EXERCISE DETAILS:
Repeat the data exactly. Pictures stay out.
━━━ DATA FOR PROCESSING
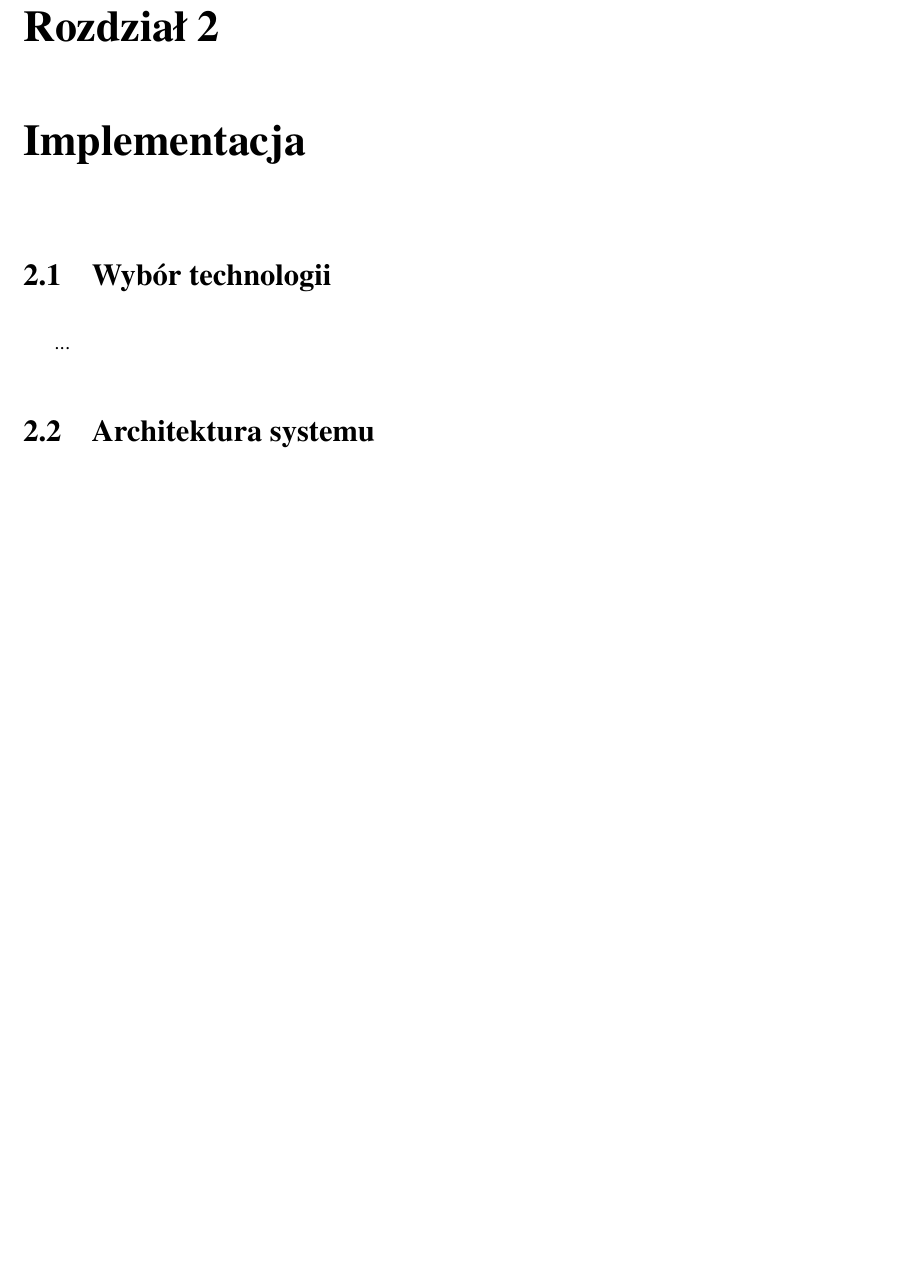
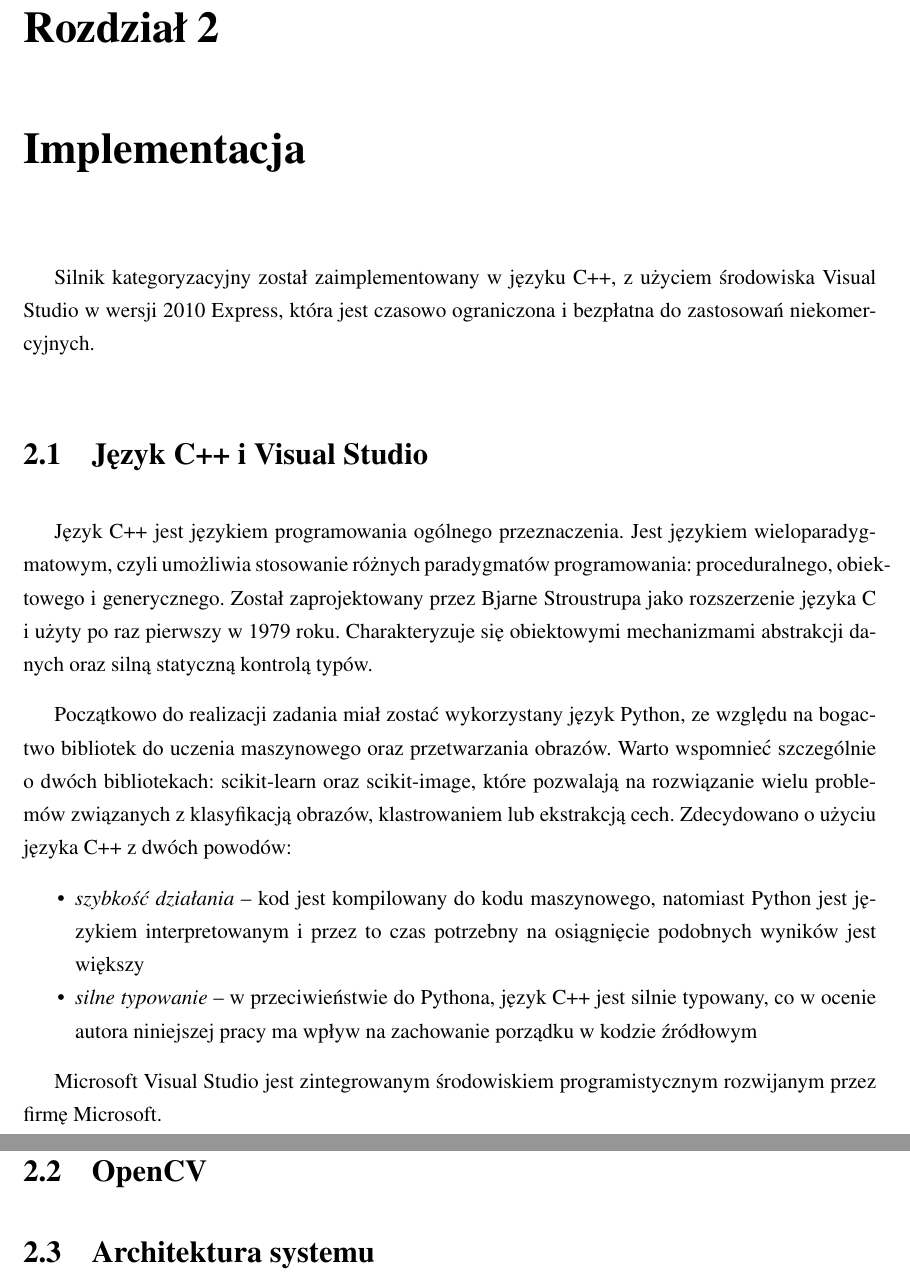
Before and after one commit to michalcichon/praca-magisterska, a LaTeX thesis (praca_magisterska.tex, which reads 03_implementacja.tex): part of page 47 of 60 before the commit and two parts of pages 47 and 48 of 60 after it, the two joined at a grey line, cut so that both start at the same text, the shorter picture padded with empty space. Compiled offline with pdfLaTeX.

Commit message:
Implementacja - język C++ i Visual Studio

```diff
--- a/03_implementacja.tex
+++ b/03_implementacja.tex
@@ -1,7 +1,24 @@
 \chapter{Implementacja}
 
-\section{Wybór technologii}
-...
+Silnik kategoryzacyjny został zaimplementowany w języku C++, z użyciem środowiska Visual Studio w wersji 2010 Express, która jest czasowo ograniczona i bezpłatna do zastosowań niekomercyjnych.
+
+\section{Język C++ i Visual Studio}
+
+Język C++ jest językiem programowania ogólnego przeznaczenia. Jest językiem wieloparadygmatowym, czyli umożliwia stosowanie różnych paradygmatów programowania: proceduralnego, obiektowego i generycznego. Został zaprojektowany przez Bjarne Stroustrupa jako rozszerzenie języka C i użyty po raz pierwszy w 1979 roku. Charakteryzuje się obiektowymi mechanizmami abstrakcji danych oraz silną statyczną kontrolą typów.
+
+Początkowo do realizacji zadania miał zostać wykorzystany język Python, ze względu na bogactwo bibliotek do uczenia maszynowego oraz przetwarzania obrazów. Warto wspomnieć szczególnie o dwóch bibliotekach: scikit-learn oraz scikit-image, które pozwalają na rozwiązanie wielu problemów związanych z klasyfikacją obrazów, klastrowaniem lub ekstrakcją cech. Zdecydowano o użyciu języka C++ z dwóch powodów:
+
+\begin{compactitem}
+	\item \emph{szybkość działania} -- kod jest kompilowany do kodu maszynowego, natomiast Python jest językiem interpretowanym i przez to czas potrzebny na osiągnięcie podobnych wyników jest większy
+	\item \emph{silne typowanie} -- w przeciwieństwie do Pythona, język C++ jest silnie typowany, co w ocenie autora niniejszej pracy ma wpływ na zachowanie porządku w kodzie źródłowym
+\end{compactitem}
+
+Microsoft Visual Studio jest zintegrowanym środowiskiem programistycznym rozwijanym przez firmę Microsoft.
+
+\section{OpenCV}
+
+
+
 
 \section{Architektura systemu}
 ...
```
━━━━━━
WORKED SOLUTION:
Before and after one commit to michalcichon/praca-magisterska, a LaTeX thesis (praca_magisterska.tex, which reads 03_implementacja.tex): part of page 47 of 60 before the commit and two parts of pages 47 and 48 of 60 after it, the two joined at a grey line, cut so that both start at the same text, the shorter picture padded with empty space. Compiled offline with pdfLaTeX.

Commit message:
Implementacja - język C++ i Visual Studio

```diff
--- a/03_implementacja.tex
+++ b/03_implementacja.tex
@@ -1,7 +1,24 @@
 \chapter{Implementacja}
 
-\section{Wybór technologii}
-...
+Silnik kategoryzacyjny został zaimplementowany w języku C++, z użyciem środowiska Visual Studio w wersji 2010 Express, która jest czasowo ograniczona i bezpłatna do zastosowań niekomercyjnych.
+
+\section{Język C++ i Visual Studio}
+
+Język C++ jest językiem programowania ogólnego przeznaczenia. Jest językiem wieloparadygmatowym, czyli umożliwia stosowanie różnych paradygmatów programowania: proceduralnego, obiektowego i generycznego. Został zaprojektowany przez Bjarne Stroustrupa jako rozszerzenie języka C i użyty po raz pierwszy w 1979 roku. Charakteryzuje się obiektowymi mechanizmami abstrakcji danych oraz silną statyczną kontrolą typów.
+
+Początkowo do realizacji zadania miał zostać wykorzystany język Python, ze względu na bogactwo bibliotek do uczenia maszynowego oraz przetwarzania obrazów. Warto wspomnieć szczególnie o dwóch bibliotekach: scikit-learn oraz scikit-image, które pozwalają na rozwiązanie wielu problemów związanych z klasyfikacją obrazów, klastrowaniem lub ekstrakcją cech. Zdecydowano o użyciu języka C++ z dwóch powodów:
+
+\begin{compactitem}
+	\item \emph{szybkość działania} -- kod jest kompilowany do kodu maszynowego, natomiast Python jest językiem interpretowanym i przez to czas potrzebny na osiągnięcie podobnych wyników jest większy
+	\item \emph{silne typowanie} -- w przeciwieństwie do Pythona, język C++ jest silnie typowany, co w ocenie autora niniejszej pracy ma wpływ na zachowanie porządku w kodzie źródłowym
+\end{compactitem}
+
+Microsoft Visual Studio jest zintegrowanym środowiskiem programistycznym rozwijanym przez firmę Microsoft.
+
+\section{OpenCV}
+
+
+
 
 \section{Architektura systemu}
 ...
```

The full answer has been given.